Content starts
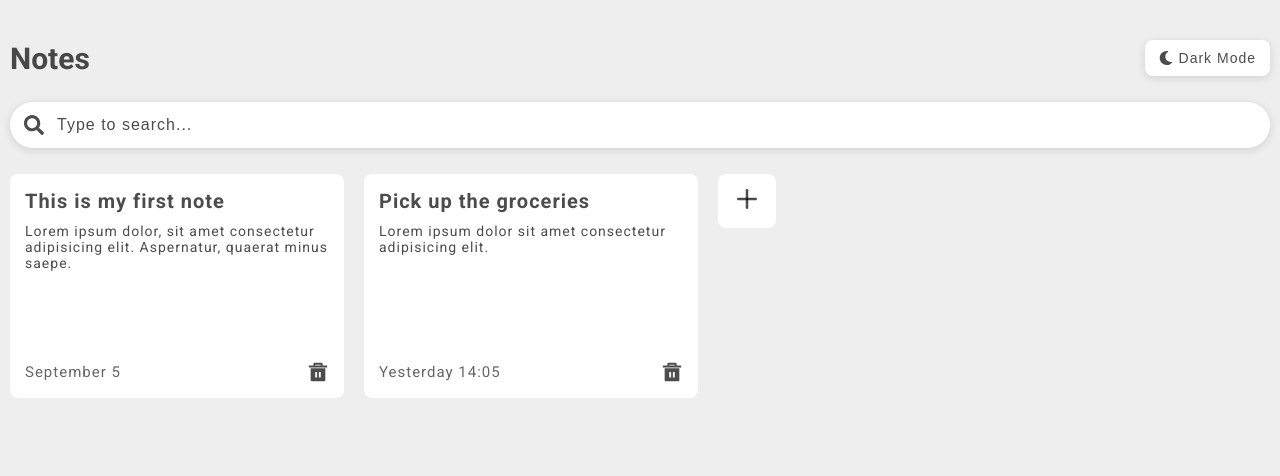
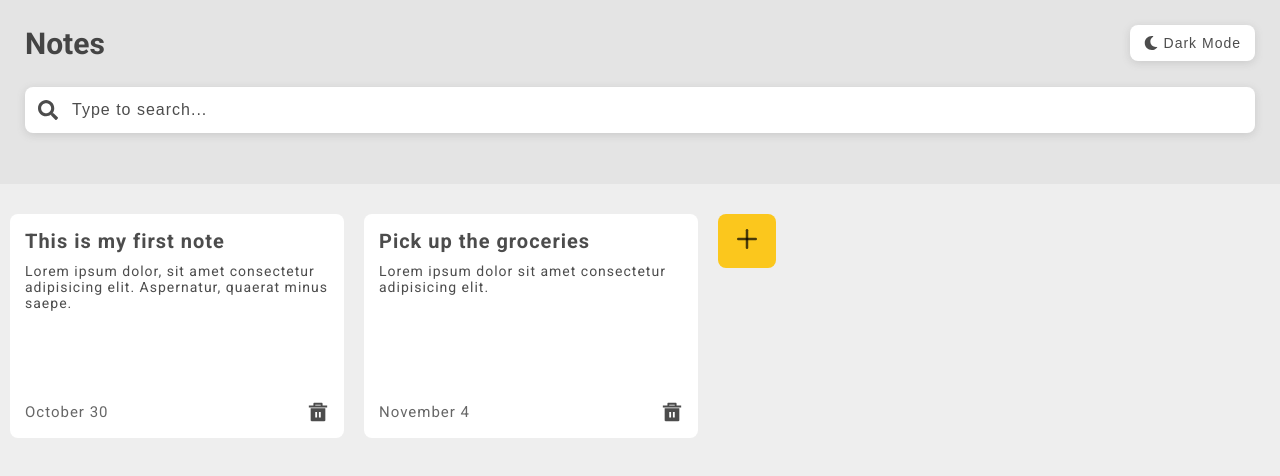
Before and after one commit to Webprojon/make-notes, a React (Vite) app: page / in a window 1280 px wide. Shown: the top 476 px of the page. Built offline with nearby package versions, Linux system fonts and the light colour scheme.

Commit message:
added current time format

```diff
--- a/src/components/AddNoteModal.jsx
+++ b/src/components/AddNoteModal.jsx
@@ -7,19 +7,67 @@ import { RiDeleteBin5Fill } from 'react-icons/ri';
 
 export default function AddNoteModal() {
   const dispatch = useDispatch();
+  const [character, setCharacter] = useState(0);
   const [noteTitle, setNoteTitle] = useState('');
   const [noteText, setNoteText] = useState('');
   const { notes } = useSelector((state) => state.global);
-
-  const handleDateGenerator = () => {
-    const today = new Date();
-    return `${today.getDate()}/${today.getMonth() + 1}/${today.getFullYear()}`;
-  };
 
   const handleIdGenerator = (prevNotes) => {
     if (prevNotes.length === 0) return 1;
     const maxId = Math.max(...prevNotes.map((note) => note.id));
     return maxId + 1;
+  };
+
+  const setCurrentTime = () => {
+    const today = new Date();
+    const yesterday = new Date(today);
+    yesterday.setDate(today.getDate() - 1);
+
+    const options = { month: 'long', day: 'numeric' };
+    const hours = String(today.getHours()).padStart(2, '0');
+    const minutes = String(today.getMinutes()).padStart(2, '0');
+
+    // localStorage'da saqlangan vaqtni o'qiymiz
+    const storedDate = localStorage.getItem('storedDate');
+    console.log(storedDate);
+
+    if (storedDate) {
+      const storedDateObj = new Date(storedDate);
+
+      // Bugungi sanani tekshiramiz
+      if (storedDateObj.toDateString() === today.toDateString()) {
+        return `Today ${hours}:${minutes}`;
+      }
+      // Kechagi sanani tekshiramiz
+      else if (storedDateObj.toDateString() === yesterday.toDateString()) {
+        return `Yesterday ${hours}:${minutes}`;
+      }
+      // 2 kundan ko'proq o'tgan sanalar uchun
+      else {
+        const formattedDate = new Intl.DateTimeFormat('en-US', options).format(
+          storedDateObj,
+        );
+        return `${formattedDate} ${hours}:${minutes}`;
+      }
+    } else {
+      // Agar localStorage bo'sh bo'lsa, hozirgi sanani saqlaymiz
+      localStorage.setItem('storedDate', today);
+      return `Today ${hours}:${minutes}`;
+    }
+  };
+
+  // Funksiyani chaqirib natijani olamiz
+  setCurrentTime();
+
+  const showCurrentTime = () => {
+    const today = new Date();
+    const options = { month: 'long' };
+    const day = today.getDate();
+    const month = new Intl.DateTimeFormat('en-US', options).format(today);
+    const hours = String(today.getHours()).padStart(2, '0');
+    const minutes = String(today.getMinutes()).padStart(2, '0');
+
+    return `${day} ${month} ${hours}:${minutes}`;
   };
 
   const handleAddNote = () => {
@@ -29,7 +77,7 @@ export default function AddNoteModal() {
           id: handleIdGenerator(notes),
           title: noteTitle,
           text: noteText,
-          date: handleDateGenerator(),
+          date: setCurrentTime(),
         }),
       );
 
@@ -41,8 +89,13 @@ export default function AddNoteModal() {
     }
   };
 
+  const handleTextArea = (e) => {
+    setNoteText(e.target.value);
+    setCharacter(e.target.value.length);
+  };
+
   return (
-    <section className="modal">
+    <main className="modal">
       <div onClick={() => dispatch(setIsOpenModal())} className="modal__head">
         <FaArrowLeftLong />
         <RiDeleteBin5Fill />
@@ -56,10 +109,12 @@ export default function AddNoteModal() {
           className="modal__add-input"
           onChange={(e) => setNoteTitle(e.target.value)}
         />
-        <p className="modal__current-time">30 October 8:42 | 0 characters</p>
+        <p className="modal__current-time">
+          {showCurrentTime()} Characters {character}
+        </p>
         <textarea
           value={noteText}
-          onChange={(e) => setNoteText(e.target.value)}
+          onChange={handleTextArea}
           placeholder="Type here"
           className="modal__add-textarea"
         ></textarea>
@@ -75,6 +130,6 @@ export default function AddNoteModal() {
           Save
         </button>
       </div>
-    </section>
+    </main>
   );
 }
--- a/src/components/MobileModal.jsx
+++ /dev/null
@@ -1,3 +0,0 @@
-export default function MobileModal() {
-  return <div>MobileModal</div>;
-}
--- a/src/components/NotesList.jsx
+++ b/src/components/NotesList.jsx
@@ -17,9 +17,13 @@ export default function NotesList() {
   );
 
   return (
-    <main className="notes__container">
-      <Header />
-      <SearchNotes />
+    <main>
+      <section className="notes__container">
+        <div className="header">
+          <Header />
+          <SearchNotes />
+        </div>
+      </section>
 
       <section className="notes__list">
         {searchedNotes.length > 0 ? (
--- a/src/redux/slices.js
+++ b/src/redux/slices.js
@@ -1,20 +1,33 @@
 import { createSlice } from '@reduxjs/toolkit';
 
-const initialState = {
-  notes: [
+const initialNotes = [
   {
     id: 1,
     title: 'This is my first note',
     text: ' Lorem ipsum dolor, sit amet consectetur adipisicing elit. Aspernatur, quaerat minus saepe.',
-      date: 'September 5',
+    date: 'October 30',
   },
   {
     id: 2,
     title: 'Pick up the groceries',
     text: 'Lorem ipsum dolor sit amet consectetur adipisicing elit.',
-      date: 'Yesterday 14:05',
+    date: 'November 4',
   },
-  ],
+];
+
+// localStorage'dan notes-ni olish funksiyasi yoki boshlang'ich qiymatni saqlash
+const loadNotesFromStorage = () => {
+  const savedNotes = localStorage.getItem('notes');
+  if (savedNotes) {
+    return JSON.parse(savedNotes);
+  } else {
+    localStorage.setItem('notes', JSON.stringify(initialNotes));
+    return initialNotes;
+  }
+};
+
+const initialState = {
+  notes: loadNotesFromStorage(),
   isOpenModal: false,
   searchNotes: '',
 };
@@ -25,10 +38,12 @@ export const globalSlices = createSlice({
   reducers: {
     setNotes: (state, action) => {
       state.notes.push(action.payload);
+      localStorage.setItem('notes', JSON.stringify(state.notes));
     },
 
     setUpdateNotes: (state, action) => {
       state.notes = state.notes.filter((note) => note.id !== action.payload);
+      localStorage.setItem('notes', JSON.stringify(state.notes));
     },
 
     setIsOpenModal: (state) => {
@@ -43,3 +58,49 @@ export const globalSlices = createSlice({
 
 export const { setNotes, setUpdateNotes, setIsOpenModal, setSearchNotes } =
   globalSlices.actions;
+
+//import { createSlice } from '@reduxjs/toolkit';
+
+//const initialState = {
+//  notes: [
+//    {
+//      id: 1,
+//      title: 'This is my first note',
+//      text: ' Lorem ipsum dolor, sit amet consectetur adipisicing elit. Aspernatur, quaerat minus saepe.',
+//      date: 'October 30',
+//    },
+//    {
+//      id: 2,
+//      title: 'Pick up the groceries',
+//      text: 'Lorem ipsum dolor sit amet consectetur adipisicing elit.',
+//      date: 'November 4',
+//    },
+//  ],
+//  isOpenModal: false,
+//  searchNotes: '',
+//};
+
+//export const globalSlices = createSlice({
+//  name: 'global',
+//  initialState,
+//  reducers: {
+//    setNotes: (state, action) => {
+//      state.notes.push(action.payload);
+//    },
+
+//    setUpdateNotes: (state, action) => {
+//      state.notes = state.notes.filter((note) => note.id !== action.payload);
+//    },
+
+//    setIsOpenModal: (state) => {
+//      state.isOpenModal = !state.isOpenModal;
+//    },
+
+//    setSearchNotes: (state, action) => {
+//      state.searchNotes = action.payload;
+//    },
+//  },
+//});
+
+//export const { setNotes, setUpdateNotes, setIsOpenModal, setSearchNotes } =
+//  globalSlices.actions;
--- a/src/styles/header.css
+++ b/src/styles/header.css
@@ -1,3 +1,8 @@
+.header {
+  max-width: 1400px;
+  margin: 0 auto;
+}
+
 .notes__header {
   display: flex;
   align-items: center;
@@ -46,7 +51,7 @@
   letter-spacing: 1px;
   font-size: 16px;
   border: none;
-  border-radius: 24px;
+  border-radius: 8px;
   outline: none;
   padding: 14px 15px 14px 47px;
   color: rgba(0, 0, 0, 0.7);
--- a/src/styles/notes.css
+++ b/src/styles/notes.css
@@ -1,13 +1,15 @@
 .notes__container {
-  max-width: 1400px;
-  margin: 40px auto;
+  background-color: #e4e4e4;
+  padding: 25px;
 }
 
 .notes__list {
+  gap: 20px;
   display: flex;
   flex-wrap: wrap;
   align-items: start;
-  gap: 20px;
+  max-width: 1400px;
+  margin: 30px auto;
 }
 
 .notes__list-card {
@@ -80,7 +82,7 @@
   cursor: pointer;
   border-radius: 8px;
   color: rgba(0, 0, 0, 0.7);
-  background-color: #ffffff;
+  background-color: #fbc71d;
 }
 
 .notes__add-plus-icon {
@@ -89,12 +91,25 @@
 
 /* Media query | Responsive */
 @media (max-width: 1300px) {
+  .notes__list {
+    padding: 0 10px;
+  }
+
   .notes__container {
-    padding: 0px 10px;
+    /*padding: 0px 10px;*/
   }
 }
 
 @media (max-width: 480px) {
+  article {
+    padding: 10px 10px 1px 10px;
+  }
+
+  .notes__list {
+    /*padding: 0 10px;*/
+    margin-top: 15px;
+  }
+
   .notes__list-card {
     padding: 10px;
     width: 100%;
@@ -117,7 +132,6 @@
   }
 
   .notes__list-text {
-    /*height: 3vh;*/
     margin: 3px 0 0 0;
     overflow: hidden;
     white-space: nowrap;
```
Lines whose indentation alone changed are shown as unchanged.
Content ends
(Task goal)
All lines above with the word "payload" need to be reported.

(Result of the exercise)
       state.notes.push(action.payload);
       state.notes = state.notes.filter((note) => note.id !== action.payload);
+//      state.notes.push(action.payload);
+//      state.notes = state.notes.filter((note) => note.id !== action.payload);
+//      state.searchNotes = action.payload;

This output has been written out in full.